157 was asked to tell any myth in Awetí. He chose to tell the central myth of the region, the myth of creation and the cultural hero Mamutini and his followers (e.g., the twins sun and moon).
The session shows images of the Waura village which SD visited after the Kwarup at the Yawalapiti.
SD accompanies 4 Awetí in two canoes on a trip on the Tuatuarí. In the other canoe there are the head of house 118, his wife 121, and a young woman, 081. In SD's canoe the 'driver' is the young man 143. They enter into the net of canals and swamps where the burití-palms grow and collect the fruits that have already fallen and are floating on the water, otherwise being eaten by fish. Several explanations by 118 and 121 could be transcribed. For more details of individual scenes see the description of the media-file.

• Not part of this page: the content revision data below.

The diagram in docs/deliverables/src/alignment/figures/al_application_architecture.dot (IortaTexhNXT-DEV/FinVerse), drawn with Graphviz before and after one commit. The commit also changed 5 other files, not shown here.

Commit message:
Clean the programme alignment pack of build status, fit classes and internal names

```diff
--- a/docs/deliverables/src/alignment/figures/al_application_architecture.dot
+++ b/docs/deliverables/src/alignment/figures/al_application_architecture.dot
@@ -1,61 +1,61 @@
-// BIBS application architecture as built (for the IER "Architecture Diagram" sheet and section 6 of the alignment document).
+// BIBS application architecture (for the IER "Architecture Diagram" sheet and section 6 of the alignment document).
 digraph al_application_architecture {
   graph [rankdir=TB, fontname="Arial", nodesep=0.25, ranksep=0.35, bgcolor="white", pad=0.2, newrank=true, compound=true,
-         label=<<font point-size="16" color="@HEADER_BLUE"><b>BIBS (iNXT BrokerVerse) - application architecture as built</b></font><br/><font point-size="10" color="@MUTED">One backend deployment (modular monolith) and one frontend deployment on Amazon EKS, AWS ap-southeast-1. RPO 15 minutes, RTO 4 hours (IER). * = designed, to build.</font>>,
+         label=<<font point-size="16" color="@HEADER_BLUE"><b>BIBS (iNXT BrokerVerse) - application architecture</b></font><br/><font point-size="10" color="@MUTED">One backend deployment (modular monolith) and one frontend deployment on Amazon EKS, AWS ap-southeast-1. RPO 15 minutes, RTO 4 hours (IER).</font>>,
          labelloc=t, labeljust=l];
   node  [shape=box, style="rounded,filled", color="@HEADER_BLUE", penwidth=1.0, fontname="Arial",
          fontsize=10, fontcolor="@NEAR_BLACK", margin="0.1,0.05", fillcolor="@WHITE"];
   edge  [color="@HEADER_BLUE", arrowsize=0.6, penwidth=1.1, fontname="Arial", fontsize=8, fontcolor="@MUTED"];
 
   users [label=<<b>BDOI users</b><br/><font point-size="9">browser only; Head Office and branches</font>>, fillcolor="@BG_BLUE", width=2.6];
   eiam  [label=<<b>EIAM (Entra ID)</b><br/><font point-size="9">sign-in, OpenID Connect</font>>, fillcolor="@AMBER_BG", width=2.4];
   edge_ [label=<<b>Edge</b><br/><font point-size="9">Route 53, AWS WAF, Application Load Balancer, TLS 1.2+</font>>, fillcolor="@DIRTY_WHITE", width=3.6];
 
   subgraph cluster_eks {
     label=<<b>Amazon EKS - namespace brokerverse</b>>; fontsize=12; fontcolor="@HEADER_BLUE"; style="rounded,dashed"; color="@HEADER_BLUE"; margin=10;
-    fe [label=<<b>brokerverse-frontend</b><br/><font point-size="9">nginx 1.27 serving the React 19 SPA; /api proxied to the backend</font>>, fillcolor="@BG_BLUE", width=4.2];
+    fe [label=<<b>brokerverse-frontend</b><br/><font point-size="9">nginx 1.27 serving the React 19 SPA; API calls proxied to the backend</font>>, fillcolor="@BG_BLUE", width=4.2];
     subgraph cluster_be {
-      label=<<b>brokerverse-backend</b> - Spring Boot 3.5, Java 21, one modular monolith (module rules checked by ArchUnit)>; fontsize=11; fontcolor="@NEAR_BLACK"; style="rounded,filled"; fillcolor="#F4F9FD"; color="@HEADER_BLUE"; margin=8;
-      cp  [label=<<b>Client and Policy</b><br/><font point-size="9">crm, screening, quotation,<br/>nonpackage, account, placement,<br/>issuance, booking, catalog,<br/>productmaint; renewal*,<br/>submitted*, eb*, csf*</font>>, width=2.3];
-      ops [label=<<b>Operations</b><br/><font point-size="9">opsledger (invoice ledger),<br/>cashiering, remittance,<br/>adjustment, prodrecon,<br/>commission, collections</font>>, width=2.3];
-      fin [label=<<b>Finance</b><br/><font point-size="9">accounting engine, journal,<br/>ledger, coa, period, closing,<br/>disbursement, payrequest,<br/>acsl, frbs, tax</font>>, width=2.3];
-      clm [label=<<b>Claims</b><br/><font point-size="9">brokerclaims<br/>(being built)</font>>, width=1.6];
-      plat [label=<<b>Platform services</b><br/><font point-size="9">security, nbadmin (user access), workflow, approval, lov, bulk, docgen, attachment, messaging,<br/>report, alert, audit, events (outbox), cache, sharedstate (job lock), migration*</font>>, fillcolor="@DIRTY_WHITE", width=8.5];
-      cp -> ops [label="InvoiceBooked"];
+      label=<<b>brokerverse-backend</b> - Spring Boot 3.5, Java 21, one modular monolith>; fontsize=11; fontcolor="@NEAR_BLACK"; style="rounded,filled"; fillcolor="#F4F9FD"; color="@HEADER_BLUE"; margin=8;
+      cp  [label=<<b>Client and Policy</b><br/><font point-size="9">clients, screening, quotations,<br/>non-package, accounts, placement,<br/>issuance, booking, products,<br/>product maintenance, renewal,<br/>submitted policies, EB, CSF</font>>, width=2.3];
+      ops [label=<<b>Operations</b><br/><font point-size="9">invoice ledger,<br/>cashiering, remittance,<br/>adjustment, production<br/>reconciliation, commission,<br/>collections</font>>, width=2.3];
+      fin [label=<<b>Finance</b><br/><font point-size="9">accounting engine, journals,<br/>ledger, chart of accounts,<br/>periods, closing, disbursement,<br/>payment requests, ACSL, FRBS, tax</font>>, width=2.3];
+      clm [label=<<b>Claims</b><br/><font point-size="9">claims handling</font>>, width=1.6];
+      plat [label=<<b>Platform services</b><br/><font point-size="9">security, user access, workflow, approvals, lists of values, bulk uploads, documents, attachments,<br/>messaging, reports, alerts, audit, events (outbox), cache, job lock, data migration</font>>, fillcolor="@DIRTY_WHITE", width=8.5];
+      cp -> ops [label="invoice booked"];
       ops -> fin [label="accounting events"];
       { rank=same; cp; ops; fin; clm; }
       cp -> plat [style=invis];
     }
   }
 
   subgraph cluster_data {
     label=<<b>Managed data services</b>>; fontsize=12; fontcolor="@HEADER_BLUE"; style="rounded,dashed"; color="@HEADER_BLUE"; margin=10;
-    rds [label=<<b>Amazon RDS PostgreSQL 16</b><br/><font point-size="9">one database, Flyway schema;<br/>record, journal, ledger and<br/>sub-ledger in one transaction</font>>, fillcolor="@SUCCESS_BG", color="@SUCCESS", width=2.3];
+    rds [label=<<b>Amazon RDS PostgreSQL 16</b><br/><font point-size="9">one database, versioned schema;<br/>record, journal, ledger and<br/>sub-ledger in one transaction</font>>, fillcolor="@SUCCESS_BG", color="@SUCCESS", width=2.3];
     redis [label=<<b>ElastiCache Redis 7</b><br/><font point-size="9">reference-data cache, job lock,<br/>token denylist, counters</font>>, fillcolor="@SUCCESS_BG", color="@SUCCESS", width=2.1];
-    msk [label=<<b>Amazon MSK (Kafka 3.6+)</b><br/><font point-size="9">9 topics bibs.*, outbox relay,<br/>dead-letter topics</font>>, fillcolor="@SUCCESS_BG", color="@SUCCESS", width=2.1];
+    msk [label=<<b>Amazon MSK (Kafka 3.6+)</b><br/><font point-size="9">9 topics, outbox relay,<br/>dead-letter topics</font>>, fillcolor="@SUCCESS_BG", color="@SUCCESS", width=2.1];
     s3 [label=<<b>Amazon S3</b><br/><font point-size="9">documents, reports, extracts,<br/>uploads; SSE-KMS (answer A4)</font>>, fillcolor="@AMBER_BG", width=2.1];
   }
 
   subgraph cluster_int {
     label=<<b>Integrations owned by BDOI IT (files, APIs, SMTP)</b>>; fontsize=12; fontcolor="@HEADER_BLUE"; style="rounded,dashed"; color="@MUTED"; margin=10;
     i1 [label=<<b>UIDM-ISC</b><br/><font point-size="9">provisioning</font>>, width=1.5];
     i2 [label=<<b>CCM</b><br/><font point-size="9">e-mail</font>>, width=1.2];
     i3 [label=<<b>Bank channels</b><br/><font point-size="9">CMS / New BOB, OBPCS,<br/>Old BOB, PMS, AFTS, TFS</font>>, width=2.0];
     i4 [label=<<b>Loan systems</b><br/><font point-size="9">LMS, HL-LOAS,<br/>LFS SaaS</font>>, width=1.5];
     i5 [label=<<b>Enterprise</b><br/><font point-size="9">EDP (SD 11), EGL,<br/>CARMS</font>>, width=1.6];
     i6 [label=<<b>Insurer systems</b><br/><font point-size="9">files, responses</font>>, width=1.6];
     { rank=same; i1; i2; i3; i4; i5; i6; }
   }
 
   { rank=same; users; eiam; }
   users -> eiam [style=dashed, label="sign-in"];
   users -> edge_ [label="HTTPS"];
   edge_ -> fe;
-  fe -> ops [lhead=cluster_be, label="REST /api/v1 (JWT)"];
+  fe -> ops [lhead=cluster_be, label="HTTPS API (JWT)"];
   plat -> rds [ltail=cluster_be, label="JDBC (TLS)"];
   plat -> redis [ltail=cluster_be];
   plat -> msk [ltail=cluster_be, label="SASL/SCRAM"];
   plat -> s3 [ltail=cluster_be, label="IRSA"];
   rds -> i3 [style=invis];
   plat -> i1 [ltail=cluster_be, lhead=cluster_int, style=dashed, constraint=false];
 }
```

The first part of the session shows the arrival of three Yawalapiti moretás (messengers) at the Awetí village to invite the community to the Kwarup on the occasion of the death of Paru, most powerful shaman of the Alto Xingu and father of the present Yawalapiti chief. The reception of the inviters in the village centre is highly ritualized. The second part shows the ritual scratching of the young men who are going to be the huka-huka fighters at the Yawalapiti Kwarup. This procedure is regarded a means to fortify the men for the fight. Part 3 shows Sebastian, Teacher and other members of the Awetí community on their way to the Yawalapiti village by bicycle. They arrive at the new settlement where Waranaku's parents live together with several other family-members. After that they continue their ride until arriving at the Posto Leonardo (health post) where a group of Guaraní (special guests to the Kwarup) dance and sing on a stage (part 4). Part 5 shows the arrival of the Awetí at the Yawalapiti village, where they are given food by the pareat/ moretá (the person who invited them) who is responsible for their group. He also leads them to their night camp outside the village which he has prepared for them. Part 6 shows the Awetí at their night camp at dawn preparing for the Kwarup. They paint each other/ themselves with body-paint and put on their ornament. Part 7 shows the male Xingu population performing a dance in a big circle in the Yawalapiti village centre to initiate the the huka-huka fight. Part 8 shows the beginning of the huka-huka cerimony, followed by individual huka-huka fights between the contestants of the communities (continuing in part 9 and 10). The fighting is organized group-wise, i.e. the contestants of two ethnic groups fight against each other at a time. Part 11 shows different cerimonies at the end of a Kwarup celebration: Goods are exchanged between the different ethnic groups and there is the dance of the flute-players, accompanied by the girls who are just released from reclusion. ###
The session shows pictures of the Awetí village. A turn on all houses of the village. 001 and SR sit in the front of the house. 146 arrives with manioc starch and is received by members of his family. 003 and 005 play around in front of the guest house. SR arrives with pequi.
View of the village in 2001. Some people are burning their fields behind their houses, one fire is particularly close. Good pictires of the village and the visitor's house.
The session consists of a story/ part of a story told by 157 who is the most prestigious story-teller of the Awetí community. ###
086 takes SX with him to a fishing trip. 1: 086 prepairs himself with help of his father 083. 2: 086 and 087 leave to Tsalawa, long fishing scenes, he catches a fish. 3: long fishing scenes, he catches a fish. 4: from outside of the canoe and lagoon, at Tsalawa.
The session shows SD, SR and several young Awetí men and women going by bicycle to the salt lake where they want to film how the Awetí collect, dry and burn a water plant. From the ashes of this plant salt is made. Salt is the traditional product primarily made by the Awetí and used for trading with goods of the other Xingu people.
083 tells a historical narrative. ###
083 tells a historical narrative. ###